  • Sit on with your legs stretched out, with the baby laying on your legs with their feet towards you.
  • Holding your baby’s hands, gently pull their torso towards you until they are upright.
  • Sing to them or say silly things to amuse them and pull them into a sitting position.
  • Hold the positions for a few seconds and repeat.

Baby crunches can help with their gross motor skills and muscle control.

Who’s There?

Playing this game can be a lot of fun for you, your partner, and other family members.

How to Do It

  • Sit with the baby in the middle of a room.
  • Have your partner or another family member hide and call the baby’s name.
  • Watch the baby recognize the voice and their name and look around for who said it.
  • Encourage them by asking, “who’s there?” and pointing in the direction of the person.

Playing Who’s There is a great way to help with a baby’s auditory sense, knowing their name and sound location.

Want to learn more about 123 Baby Boxes and get freebies and discount codes? Click here to learn About Us and sign-up for our newsletter! 

 

Baby Playing With Stuffed Animals

 

Keep Your Six-Month-Old Busy With Activities That Aid Their Development

You can keep your six-month-old toddler busy with activities that can aid their development.

Playing simple games with them can help them build on some of their basic skills, like grabbing, imitating, stacking, and moving around with a bit of help.

Giving your little bundle of joy a subscription box from 123 Baby Box with curated, fun-filled, innovative products is a great way to keep them busy while they learn!

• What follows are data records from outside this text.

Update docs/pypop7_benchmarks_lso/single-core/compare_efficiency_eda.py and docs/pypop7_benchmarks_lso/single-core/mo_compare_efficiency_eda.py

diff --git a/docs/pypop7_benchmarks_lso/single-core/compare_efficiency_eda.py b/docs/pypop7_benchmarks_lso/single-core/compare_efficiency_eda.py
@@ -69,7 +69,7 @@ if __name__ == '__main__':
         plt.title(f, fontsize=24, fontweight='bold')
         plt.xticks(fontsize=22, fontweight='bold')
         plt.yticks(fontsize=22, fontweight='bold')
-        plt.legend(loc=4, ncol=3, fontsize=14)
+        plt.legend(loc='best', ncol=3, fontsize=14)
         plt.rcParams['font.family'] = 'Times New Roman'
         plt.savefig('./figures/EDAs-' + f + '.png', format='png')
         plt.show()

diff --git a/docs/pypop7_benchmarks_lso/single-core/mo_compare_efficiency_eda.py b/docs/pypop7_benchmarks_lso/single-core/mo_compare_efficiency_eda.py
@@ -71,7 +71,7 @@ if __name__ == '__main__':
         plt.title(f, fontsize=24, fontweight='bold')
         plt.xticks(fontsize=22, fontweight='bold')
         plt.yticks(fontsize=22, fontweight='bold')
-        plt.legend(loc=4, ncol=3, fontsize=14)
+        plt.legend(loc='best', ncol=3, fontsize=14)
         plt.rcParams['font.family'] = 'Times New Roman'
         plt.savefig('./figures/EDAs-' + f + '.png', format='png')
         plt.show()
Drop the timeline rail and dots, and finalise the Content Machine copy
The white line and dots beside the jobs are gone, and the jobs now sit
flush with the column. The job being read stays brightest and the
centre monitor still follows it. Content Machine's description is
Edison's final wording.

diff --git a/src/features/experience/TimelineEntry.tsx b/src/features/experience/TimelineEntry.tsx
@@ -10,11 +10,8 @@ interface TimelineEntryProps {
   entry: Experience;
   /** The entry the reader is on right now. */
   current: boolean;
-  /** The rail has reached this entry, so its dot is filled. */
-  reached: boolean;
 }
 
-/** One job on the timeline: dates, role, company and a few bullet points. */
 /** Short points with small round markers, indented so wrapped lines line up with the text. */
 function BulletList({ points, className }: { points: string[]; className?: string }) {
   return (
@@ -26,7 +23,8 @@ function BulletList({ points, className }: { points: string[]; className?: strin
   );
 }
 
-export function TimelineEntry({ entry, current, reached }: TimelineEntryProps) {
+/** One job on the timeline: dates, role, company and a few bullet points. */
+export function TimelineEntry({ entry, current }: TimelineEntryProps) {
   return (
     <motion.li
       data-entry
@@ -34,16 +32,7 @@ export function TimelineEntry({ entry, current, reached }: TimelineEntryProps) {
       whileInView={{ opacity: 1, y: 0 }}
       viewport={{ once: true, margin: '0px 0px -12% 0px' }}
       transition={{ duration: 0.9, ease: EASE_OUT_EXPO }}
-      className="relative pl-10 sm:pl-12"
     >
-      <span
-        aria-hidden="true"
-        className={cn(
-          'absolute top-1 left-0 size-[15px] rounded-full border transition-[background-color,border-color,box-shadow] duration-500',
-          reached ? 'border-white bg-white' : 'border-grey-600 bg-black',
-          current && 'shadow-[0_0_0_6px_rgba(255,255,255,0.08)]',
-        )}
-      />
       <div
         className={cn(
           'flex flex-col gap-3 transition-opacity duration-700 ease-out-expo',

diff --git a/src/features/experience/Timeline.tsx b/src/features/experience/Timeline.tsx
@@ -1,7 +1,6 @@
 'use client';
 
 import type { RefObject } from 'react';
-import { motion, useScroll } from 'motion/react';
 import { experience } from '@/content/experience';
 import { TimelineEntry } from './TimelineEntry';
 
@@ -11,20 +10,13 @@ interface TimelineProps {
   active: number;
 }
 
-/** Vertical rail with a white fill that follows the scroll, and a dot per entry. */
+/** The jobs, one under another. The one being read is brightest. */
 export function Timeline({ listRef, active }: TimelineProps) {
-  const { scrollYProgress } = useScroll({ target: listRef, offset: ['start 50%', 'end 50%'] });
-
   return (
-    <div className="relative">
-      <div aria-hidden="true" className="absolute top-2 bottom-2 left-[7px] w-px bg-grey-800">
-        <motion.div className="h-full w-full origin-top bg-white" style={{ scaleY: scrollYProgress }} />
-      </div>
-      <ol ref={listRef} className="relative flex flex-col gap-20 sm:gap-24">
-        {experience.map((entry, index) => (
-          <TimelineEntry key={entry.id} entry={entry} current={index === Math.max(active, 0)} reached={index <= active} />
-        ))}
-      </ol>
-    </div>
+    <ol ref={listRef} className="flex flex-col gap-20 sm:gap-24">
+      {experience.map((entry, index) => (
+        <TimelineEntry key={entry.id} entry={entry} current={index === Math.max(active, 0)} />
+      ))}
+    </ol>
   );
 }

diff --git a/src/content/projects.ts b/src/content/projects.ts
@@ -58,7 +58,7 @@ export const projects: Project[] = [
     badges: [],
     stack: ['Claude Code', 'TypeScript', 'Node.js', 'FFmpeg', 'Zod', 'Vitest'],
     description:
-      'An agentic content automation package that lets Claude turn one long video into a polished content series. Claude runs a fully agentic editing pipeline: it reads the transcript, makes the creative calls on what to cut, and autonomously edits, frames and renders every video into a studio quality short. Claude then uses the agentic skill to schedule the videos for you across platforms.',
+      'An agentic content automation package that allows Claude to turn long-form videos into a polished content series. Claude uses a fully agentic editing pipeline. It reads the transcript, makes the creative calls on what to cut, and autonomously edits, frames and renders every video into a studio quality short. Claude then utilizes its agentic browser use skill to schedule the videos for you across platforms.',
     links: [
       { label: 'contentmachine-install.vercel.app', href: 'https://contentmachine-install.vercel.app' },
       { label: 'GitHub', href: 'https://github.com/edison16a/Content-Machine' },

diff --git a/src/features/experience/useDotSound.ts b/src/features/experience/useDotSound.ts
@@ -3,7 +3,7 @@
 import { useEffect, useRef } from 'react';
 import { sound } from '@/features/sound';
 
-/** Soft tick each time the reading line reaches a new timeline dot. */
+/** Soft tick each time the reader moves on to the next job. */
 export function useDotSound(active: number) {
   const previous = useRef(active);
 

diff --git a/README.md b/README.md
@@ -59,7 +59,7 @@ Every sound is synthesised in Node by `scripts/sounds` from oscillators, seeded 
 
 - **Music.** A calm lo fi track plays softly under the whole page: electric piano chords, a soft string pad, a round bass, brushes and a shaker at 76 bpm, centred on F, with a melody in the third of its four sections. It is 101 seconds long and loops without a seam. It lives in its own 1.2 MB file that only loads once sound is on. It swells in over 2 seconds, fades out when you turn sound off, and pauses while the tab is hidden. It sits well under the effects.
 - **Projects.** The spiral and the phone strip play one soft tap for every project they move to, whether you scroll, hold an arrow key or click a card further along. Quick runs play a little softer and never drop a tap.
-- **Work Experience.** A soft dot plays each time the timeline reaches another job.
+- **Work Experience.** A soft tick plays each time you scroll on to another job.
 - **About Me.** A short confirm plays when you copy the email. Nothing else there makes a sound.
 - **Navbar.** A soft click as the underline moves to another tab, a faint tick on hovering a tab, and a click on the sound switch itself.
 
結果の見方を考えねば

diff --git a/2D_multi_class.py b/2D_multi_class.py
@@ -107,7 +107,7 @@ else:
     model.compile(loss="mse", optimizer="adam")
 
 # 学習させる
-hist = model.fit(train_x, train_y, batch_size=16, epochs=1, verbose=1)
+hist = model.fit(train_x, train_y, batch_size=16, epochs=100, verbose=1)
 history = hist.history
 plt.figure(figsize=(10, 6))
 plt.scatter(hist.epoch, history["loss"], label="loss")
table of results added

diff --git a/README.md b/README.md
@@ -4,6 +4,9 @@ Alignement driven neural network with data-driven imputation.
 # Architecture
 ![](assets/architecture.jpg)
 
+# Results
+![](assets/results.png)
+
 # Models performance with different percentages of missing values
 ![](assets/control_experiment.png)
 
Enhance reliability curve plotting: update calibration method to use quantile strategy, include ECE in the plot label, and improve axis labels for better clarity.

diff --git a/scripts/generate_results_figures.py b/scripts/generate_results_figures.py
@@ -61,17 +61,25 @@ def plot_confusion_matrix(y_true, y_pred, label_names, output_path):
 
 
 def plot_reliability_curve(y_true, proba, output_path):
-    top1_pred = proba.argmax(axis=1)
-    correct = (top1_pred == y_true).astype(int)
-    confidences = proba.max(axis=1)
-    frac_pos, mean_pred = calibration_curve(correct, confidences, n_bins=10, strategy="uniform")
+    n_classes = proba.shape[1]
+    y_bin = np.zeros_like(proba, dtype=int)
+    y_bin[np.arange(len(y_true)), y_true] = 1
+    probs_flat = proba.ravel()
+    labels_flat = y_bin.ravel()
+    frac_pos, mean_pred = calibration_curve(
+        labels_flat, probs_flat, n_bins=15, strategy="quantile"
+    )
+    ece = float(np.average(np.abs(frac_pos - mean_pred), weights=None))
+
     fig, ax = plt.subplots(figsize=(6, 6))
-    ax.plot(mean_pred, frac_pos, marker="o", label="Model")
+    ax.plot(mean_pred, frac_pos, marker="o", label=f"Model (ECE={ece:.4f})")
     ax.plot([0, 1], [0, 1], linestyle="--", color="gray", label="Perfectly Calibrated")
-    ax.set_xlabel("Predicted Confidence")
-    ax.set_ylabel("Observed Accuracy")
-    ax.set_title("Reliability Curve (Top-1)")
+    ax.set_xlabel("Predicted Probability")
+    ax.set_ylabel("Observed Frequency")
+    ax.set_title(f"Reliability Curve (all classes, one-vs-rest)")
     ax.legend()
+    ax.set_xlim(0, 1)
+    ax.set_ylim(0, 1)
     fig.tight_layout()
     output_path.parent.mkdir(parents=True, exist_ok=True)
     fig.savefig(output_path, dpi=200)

Spending time with your child doing fun interactive activities that aid in their development not only helps you build a stronger relationship with them. In addition, it helps them progress toward their developmental goals. 

Related: Parallel Play - Using Playtime to Encourage Social Development